**Task brief**
Give the listing again word for word. Skip the pictures.

**Data shown**
▼

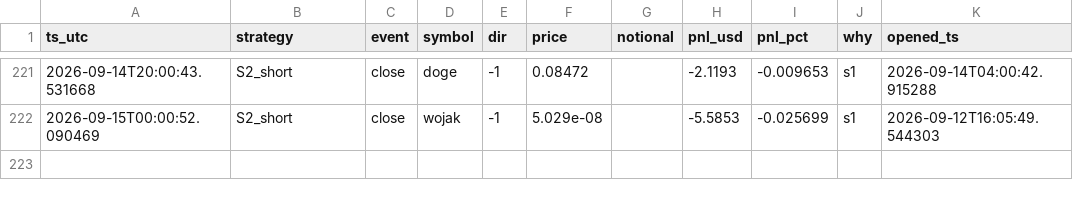
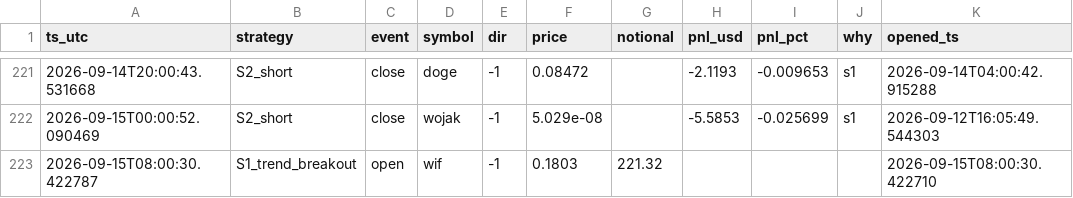
Before and after one commit to cecily626-crypto/claude-trading-bot-v1, a CSV file: shadow_trades.csv, drawn as a sheet; only a part is shown, gaps mark what is left out; the diff names each change by its address in the sheet, - before the commit and + after, or states it on an @@ line.

```diff
--- a/shadow_trades.csv
+++ b/shadow_trades.csv
+row 223: 2026-09-15T08:00:30.422787 | S1_trend_breakout | open | wif | -1 | 0.1803 | 221.32 |  |  |  | 2026-09-15T08:00:30.422710
```
Also changed, not shown: 4 other files.
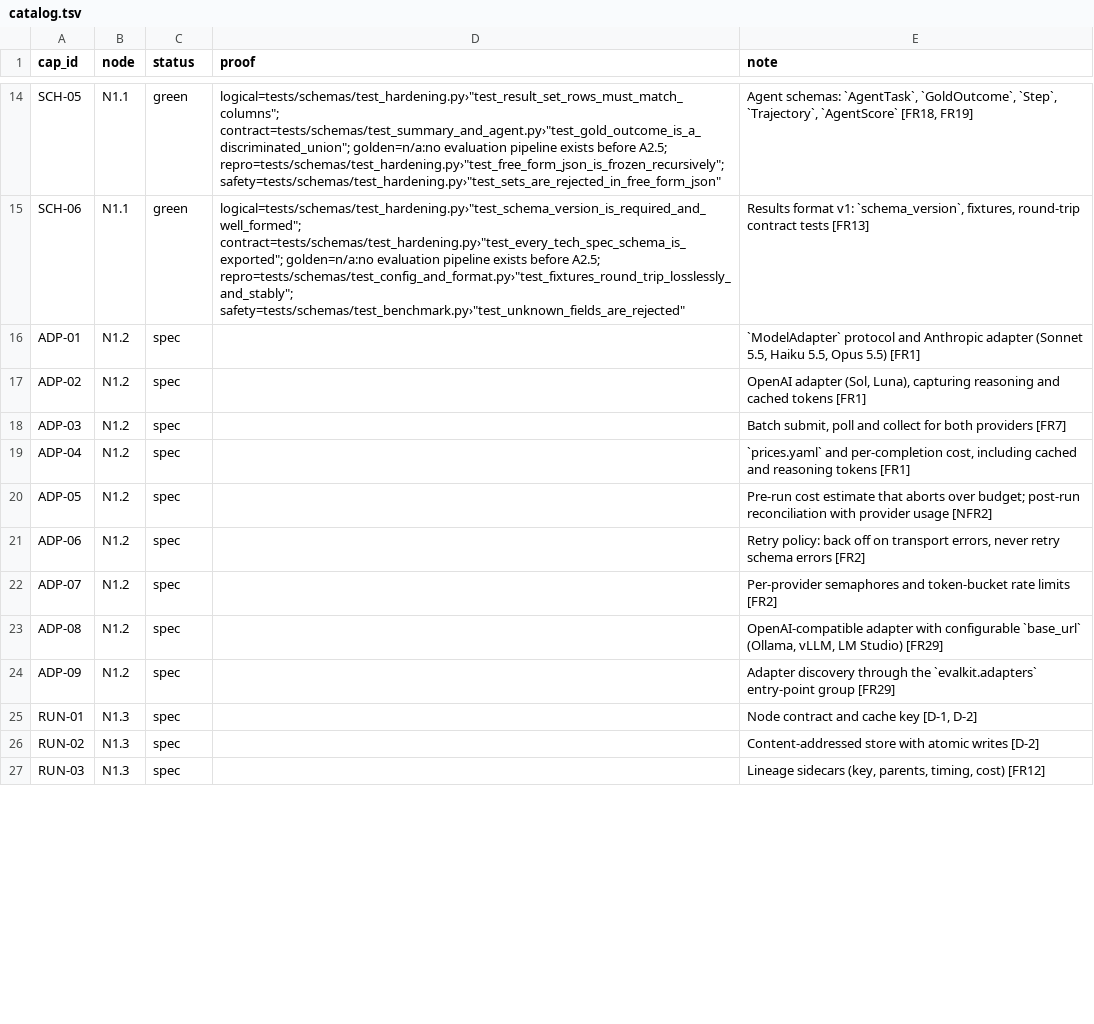
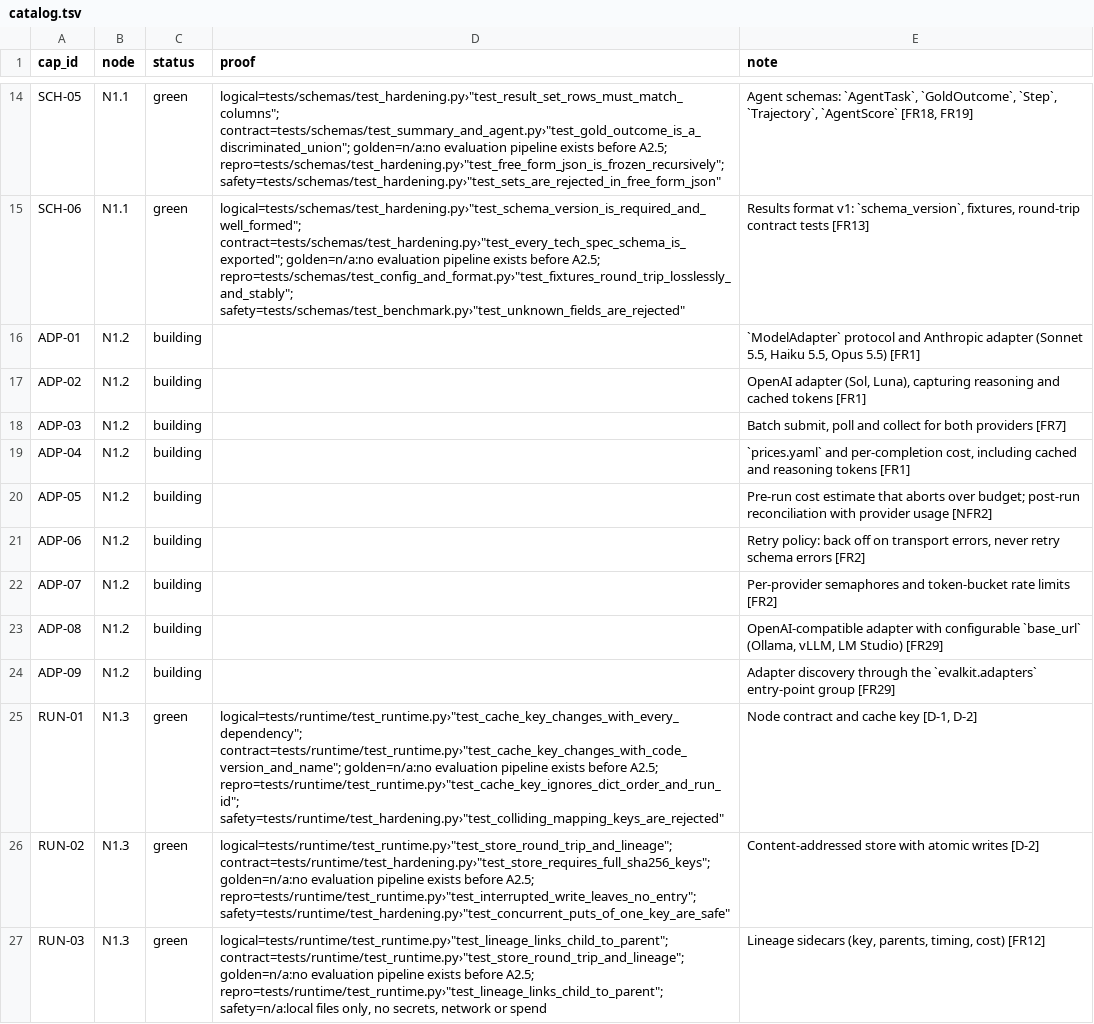
Before and after one commit to biplob819/evalkit, a TSV file: docs/graph/catalog.tsv, drawn as a sheet; only a part is shown, gaps mark what is left out; the diff covers the shown part only.

```diff
--- a/docs/graph/catalog.tsv
+++ b/docs/graph/catalog.tsv
@@ -15,13 +15,13 @@ SCH-05	N1.1	green	"logical=tests/schemas/test_hardening.py›""test_result_set_r
 SCH-06	N1.1	green	"logical=tests/schemas/test_hardening.py›""test_schema_version_is_required_and_well_formed""; contract=tests/schemas/test_hardening.py›""test_every_tech_spec_schema_is_exported""; golden=n/a:no evaluation pipeline exists before A2.5; repro=tests/schemas/test_config_and_format.py›""test_fixtures_round_trip_losslessly_and_stably""; safety=tests/schemas/test_benchmark.py›""test_unknown_fields_are_rejected"""	Results format v1: `schema_version`, fixtures, round-trip contract tests [FR13]
-ADP-01	N1.2	spec		`ModelAdapter` protocol and Anthropic adapter (Sonnet 5.5, Haiku 5.5, Opus 5.5) [FR1]
-ADP-02	N1.2	spec		OpenAI adapter (Sol, Luna), capturing reasoning and cached tokens [FR1]
-ADP-03	N1.2	spec		Batch submit, poll and collect for both providers [FR7]
-ADP-04	N1.2	spec		`prices.yaml` and per-completion cost, including cached and reasoning tokens [FR1]
-ADP-05	N1.2	spec		Pre-run cost estimate that aborts over budget; post-run reconciliation with provider usage [NFR2]
-ADP-06	N1.2	spec		Retry policy: back off on transport errors, never retry schema errors [FR2]
-ADP-07	N1.2	spec		Per-provider semaphores and token-bucket rate limits [FR2]
-ADP-08	N1.2	spec		OpenAI-compatible adapter with configurable `base_url` (Ollama, vLLM, LM Studio) [FR29]
-ADP-09	N1.2	spec		Adapter discovery through the `evalkit.adapters` entry-point group [FR29]
-RUN-01	N1.3	spec		Node contract and cache key [D-1, D-2]
-RUN-02	N1.3	spec		Content-addressed store with atomic writes [D-2]
-RUN-03	N1.3	spec		Lineage sidecars (key, parents, timing, cost) [FR12]
+ADP-01	N1.2	building		`ModelAdapter` protocol and Anthropic adapter (Sonnet 5.5, Haiku 5.5, Opus 5.5) [FR1]
+ADP-02	N1.2	building		OpenAI adapter (Sol, Luna), capturing reasoning and cached tokens [FR1]
+ADP-03	N1.2	building		Batch submit, poll and collect for both providers [FR7]
+ADP-04	N1.2	building		`prices.yaml` and per-completion cost, including cached and reasoning tokens [FR1]
+ADP-05	N1.2	building		Pre-run cost estimate that aborts over budget; post-run reconciliation with provider usage [NFR2]
+ADP-06	N1.2	building		Retry policy: back off on transport errors, never retry schema errors [FR2]
+ADP-07	N1.2	building		Per-provider semaphores and token-bucket rate limits [FR2]
+ADP-08	N1.2	building		OpenAI-compatible adapter with configurable `base_url` (Ollama, vLLM, LM Studio) [FR29]
+ADP-09	N1.2	building		Adapter discovery through the `evalkit.adapters` entry-point group [FR29]
+RUN-01	N1.3	green	"logical=tests/runtime/test_runtime.py›""test_cache_key_changes_with_every_dependency""; contract=tests/runtime/test_runtime.py›""test_cache_key_changes_with_code_version_and_name""; golden=n/a:no evaluation pipeline exists before A2.5; repro=tests/runtime/test_runtime.py›""test_cache_key_ignores_dict_order_and_run_id""; safety=tests/runtime/test_hardening.py›""test_colliding_mapping_keys_are_rejected"""	Node contract and cache key [D-1, D-2]
+RUN-02	N1.3	green	"logical=tests/runtime/test_runtime.py›""test_store_round_trip_and_lineage""; contract=tests/runtime/test_hardening.py›""test_store_requires_full_sha256_keys""; golden=n/a:no evaluation pipeline exists before A2.5; repro=tests/runtime/test_runtime.py›""test_interrupted_write_leaves_no_entry""; safety=tests/runtime/test_hardening.py›""test_concurrent_puts_of_one_key_are_safe"""	Content-addressed store with atomic writes [D-2]
+RUN-03	N1.3	green	"logical=tests/runtime/test_runtime.py›""test_lineage_links_child_to_parent""; contract=tests/runtime/test_runtime.py›""test_store_round_trip_and_lineage""; golden=n/a:no evaluation pipeline exists before A2.5; repro=tests/runtime/test_runtime.py›""test_lineage_links_child_to_parent""; safety=n/a:local files only, no secrets, network or spend"	Lineage sidecars (key, parents, timing, cost) [FR12]
```
Also changed, not shown: 22 edited cells elsewhere in this file, 19 other files.
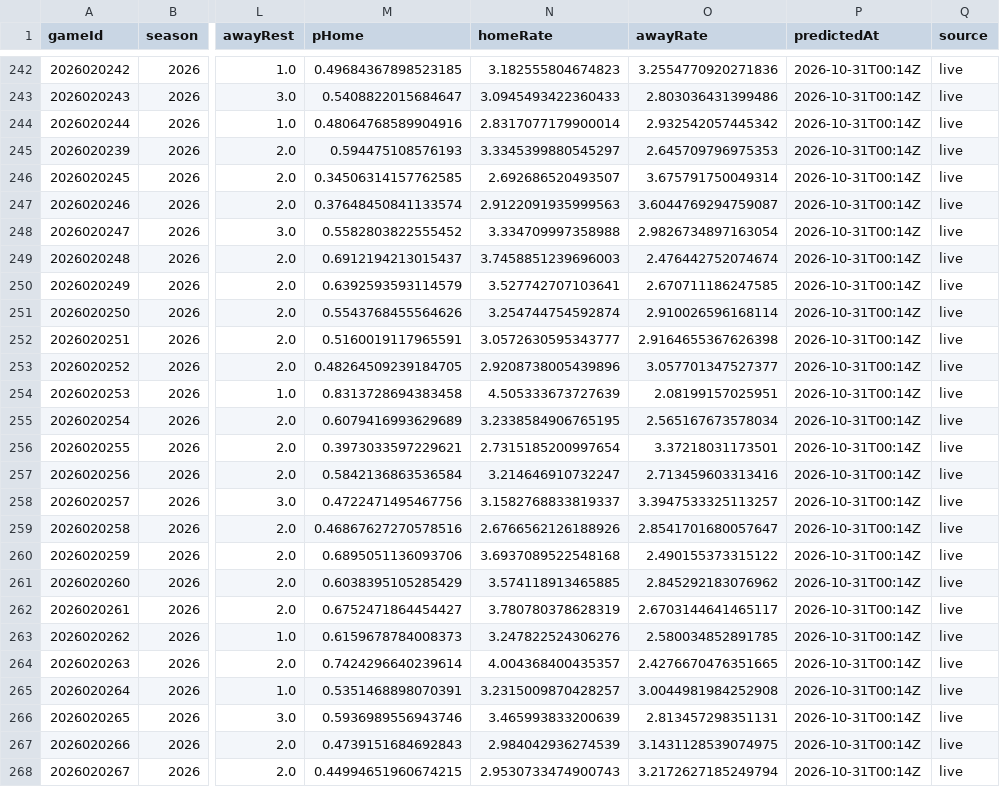
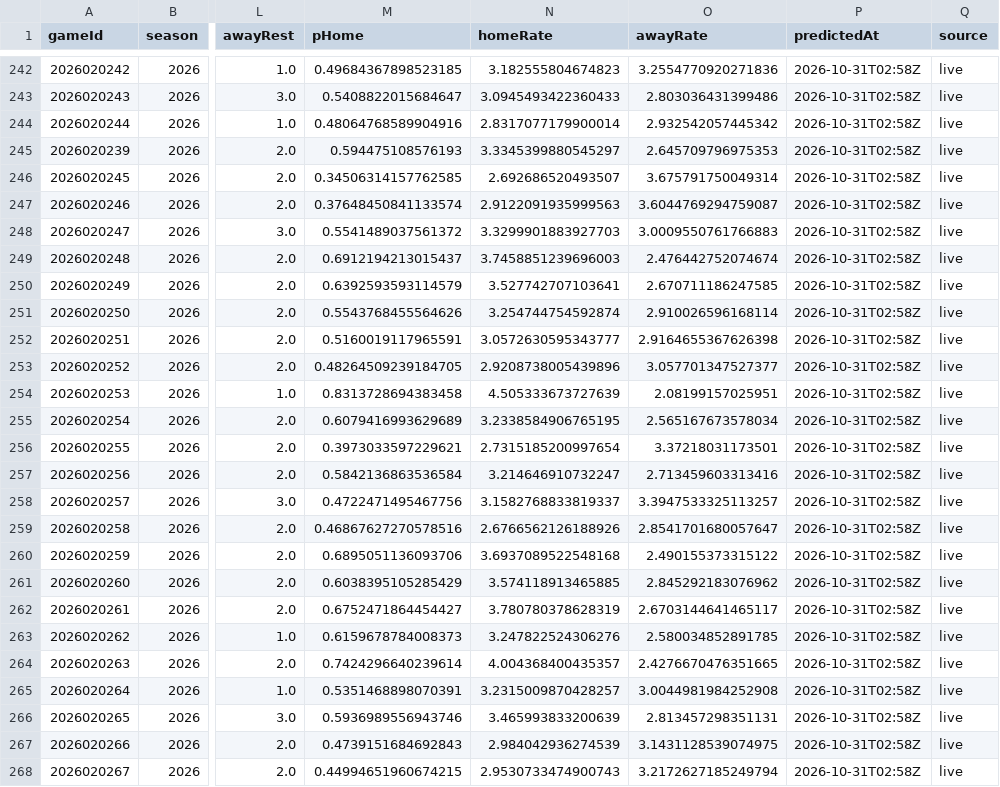
Before and after one commit to brgilly16/NHL-Prediction-Model, a CSV file: data/gamemodel/season_predictions.csv, drawn as a sheet; only a part is shown, gaps mark what is left out; the diff covers the shown part only; the diff names each change by its address in the sheet, - before the commit and + after, or states it on an @@ line.

```diff
--- a/data/gamemodel/season_predictions.csv
+++ b/data/gamemodel/season_predictions.csv
-P242:P268 (predictedAt): 2026-10-31T00:14Z
+P242:P268 (predictedAt): 2026-10-31T02:58Z
-M248 (pHome): 0.5582803822555452
+M248 (pHome): 0.5541489037561372
-N248 (homeRate): 3.334709997358988
+N248 (homeRate): 3.3299901883927703
-O248 (awayRate): 2.9826734897163054
+O248 (awayRate): 3.0009550761766883
```
Also changed, not shown: 90 edited cells elsewhere in this file.
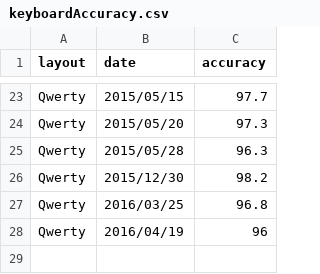
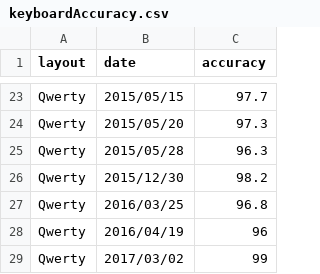
Before and after one commit to bpruitt-goddard/bpruitt-goddard.github.io, a CSV file: assets/data/keyboardAccuracy.csv, drawn as a sheet; only a part is shown, gaps mark what is left out.

```diff
--- a/assets/data/keyboardAccuracy.csv
+++ b/assets/data/keyboardAccuracy.csv
@@ -28 +28,2 @@ Qwerty,2016/03/25,96.8
 Qwerty,2016/04/19,96
+Qwerty,2017/03/02,99
```
Also changed, not shown: assets/data/keyboardWPM.csv, 1 other file.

▲

**Exercise solution**
Before and after one commit to cecily626-crypto/claude-trading-bot-v1, a CSV file: shadow_trades.csv, drawn as a sheet; only a part is shown, gaps mark what is left out; the diff names each change by its address in the sheet, - before the commit and + after, or states it on an @@ line.

```diff
--- a/shadow_trades.csv
+++ b/shadow_trades.csv
+row 223: 2026-09-15T08:00:30.422787 | S1_trend_breakout | open | wif | -1 | 0.1803 | 221.32 |  |  |  | 2026-09-15T08:00:30.422710
```
Also changed, not shown: 4 other files.
Before and after one commit to biplob819/evalkit, a TSV file: docs/graph/catalog.tsv, drawn as a sheet; only a part is shown, gaps mark what is left out; the diff covers the shown part only.

```diff
--- a/docs/graph/catalog.tsv
+++ b/docs/graph/catalog.tsv
@@ -15,13 +15,13 @@ SCH-05	N1.1	green	"logical=tests/schemas/test_hardening.py›""test_result_set_r
 SCH-06	N1.1	green	"logical=tests/schemas/test_hardening.py›""test_schema_version_is_required_and_well_formed""; contract=tests/schemas/test_hardening.py›""test_every_tech_spec_schema_is_exported""; golden=n/a:no evaluation pipeline exists before A2.5; repro=tests/schemas/test_config_and_format.py›""test_fixtures_round_trip_losslessly_and_stably""; safety=tests/schemas/test_benchmark.py›""test_unknown_fields_are_rejected"""	Results format v1: `schema_version`, fixtures, round-trip contract tests [FR13]
-ADP-01	N1.2	spec		`ModelAdapter` protocol and Anthropic adapter (Sonnet 5.5, Haiku 5.5, Opus 5.5) [FR1]
-ADP-02	N1.2	spec		OpenAI adapter (Sol, Luna), capturing reasoning and cached tokens [FR1]
-ADP-03	N1.2	spec		Batch submit, poll and collect for both providers [FR7]
-ADP-04	N1.2	spec		`prices.yaml` and per-completion cost, including cached and reasoning tokens [FR1]
-ADP-05	N1.2	spec		Pre-run cost estimate that aborts over budget; post-run reconciliation with provider usage [NFR2]
-ADP-06	N1.2	spec		Retry policy: back off on transport errors, never retry schema errors [FR2]
-ADP-07	N1.2	spec		Per-provider semaphores and token-bucket rate limits [FR2]
-ADP-08	N1.2	spec		OpenAI-compatible adapter with configurable `base_url` (Ollama, vLLM, LM Studio) [FR29]
-ADP-09	N1.2	spec		Adapter discovery through the `evalkit.adapters` entry-point group [FR29]
-RUN-01	N1.3	spec		Node contract and cache key [D-1, D-2]
-RUN-02	N1.3	spec		Content-addressed store with atomic writes [D-2]
-RUN-03	N1.3	spec		Lineage sidecars (key, parents, timing, cost) [FR12]
+ADP-01	N1.2	building		`ModelAdapter` protocol and Anthropic adapter (Sonnet 5.5, Haiku 5.5, Opus 5.5) [FR1]
+ADP-02	N1.2	building		OpenAI adapter (Sol, Luna), capturing reasoning and cached tokens [FR1]
+ADP-03	N1.2	building		Batch submit, poll and collect for both providers [FR7]
+ADP-04	N1.2	building		`prices.yaml` and per-completion cost, including cached and reasoning tokens [FR1]
+ADP-05	N1.2	building		Pre-run cost estimate that aborts over budget; post-run reconciliation with provider usage [NFR2]
+ADP-06	N1.2	building		Retry policy: back off on transport errors, never retry schema errors [FR2]
+ADP-07	N1.2	building		Per-provider semaphores and token-bucket rate limits [FR2]
+ADP-08	N1.2	building		OpenAI-compatible adapter with configurable `base_url` (Ollama, vLLM, LM Studio) [FR29]
+ADP-09	N1.2	building		Adapter discovery through the `evalkit.adapters` entry-point group [FR29]
+RUN-01	N1.3	green	"logical=tests/runtime/test_runtime.py›""test_cache_key_changes_with_every_dependency""; contract=tests/runtime/test_runtime.py›""test_cache_key_changes_with_code_version_and_name""; golden=n/a:no evaluation pipeline exists before A2.5; repro=tests/runtime/test_runtime.py›""test_cache_key_ignores_dict_order_and_run_id""; safety=tests/runtime/test_hardening.py›""test_colliding_mapping_keys_are_rejected"""	Node contract and cache key [D-1, D-2]
+RUN-02	N1.3	green	"logical=tests/runtime/test_runtime.py›""test_store_round_trip_and_lineage""; contract=tests/runtime/test_hardening.py›""test_store_requires_full_sha256_keys""; golden=n/a:no evaluation pipeline exists before A2.5; repro=tests/runtime/test_runtime.py›""test_interrupted_write_leaves_no_entry""; safety=tests/runtime/test_hardening.py›""test_concurrent_puts_of_one_key_are_safe"""	Content-addressed store with atomic writes [D-2]
+RUN-03	N1.3	green	"logical=tests/runtime/test_runtime.py›""test_lineage_links_child_to_parent""; contract=tests/runtime/test_runtime.py›""test_store_round_trip_and_lineage""; golden=n/a:no evaluation pipeline exists before A2.5; repro=tests/runtime/test_runtime.py›""test_lineage_links_child_to_parent""; safety=n/a:local files only, no secrets, network or spend"	Lineage sidecars (key, parents, timing, cost) [FR12]
```
Also changed, not shown: 22 edited cells elsewhere in this file, 19 other files.
Before and after one commit to brgilly16/NHL-Prediction-Model, a CSV file: data/gamemodel/season_predictions.csv, drawn as a sheet; only a part is shown, gaps mark what is left out; the diff covers the shown part only; the diff names each change by its address in the sheet, - before the commit and + after, or states it on an @@ line.

```diff
--- a/data/gamemodel/season_predictions.csv
+++ b/data/gamemodel/season_predictions.csv
-P242:P268 (predictedAt): 2026-10-31T00:14Z
+P242:P268 (predictedAt): 2026-10-31T02:58Z
-M248 (pHome): 0.5582803822555452
+M248 (pHome): 0.5541489037561372
-N248 (homeRate): 3.334709997358988
+N248 (homeRate): 3.3299901883927703
-O248 (awayRate): 2.9826734897163054
+O248 (awayRate): 3.0009550761766883
```
Also changed, not shown: 90 edited cells elsewhere in this file.
Before and after one commit to bpruitt-goddard/bpruitt-goddard.github.io, a CSV file: assets/data/keyboardAccuracy.csv, drawn as a sheet; only a part is shown, gaps mark what is left out.

```diff
--- a/assets/data/keyboardAccuracy.csv
+++ b/assets/data/keyboardAccuracy.csv
@@ -28 +28,2 @@ Qwerty,2016/03/25,96.8
 Qwerty,2016/04/19,96
+Qwerty,2017/03/02,99
```
Also changed, not shown: assets/data/keyboardWPM.csv, 1 other file.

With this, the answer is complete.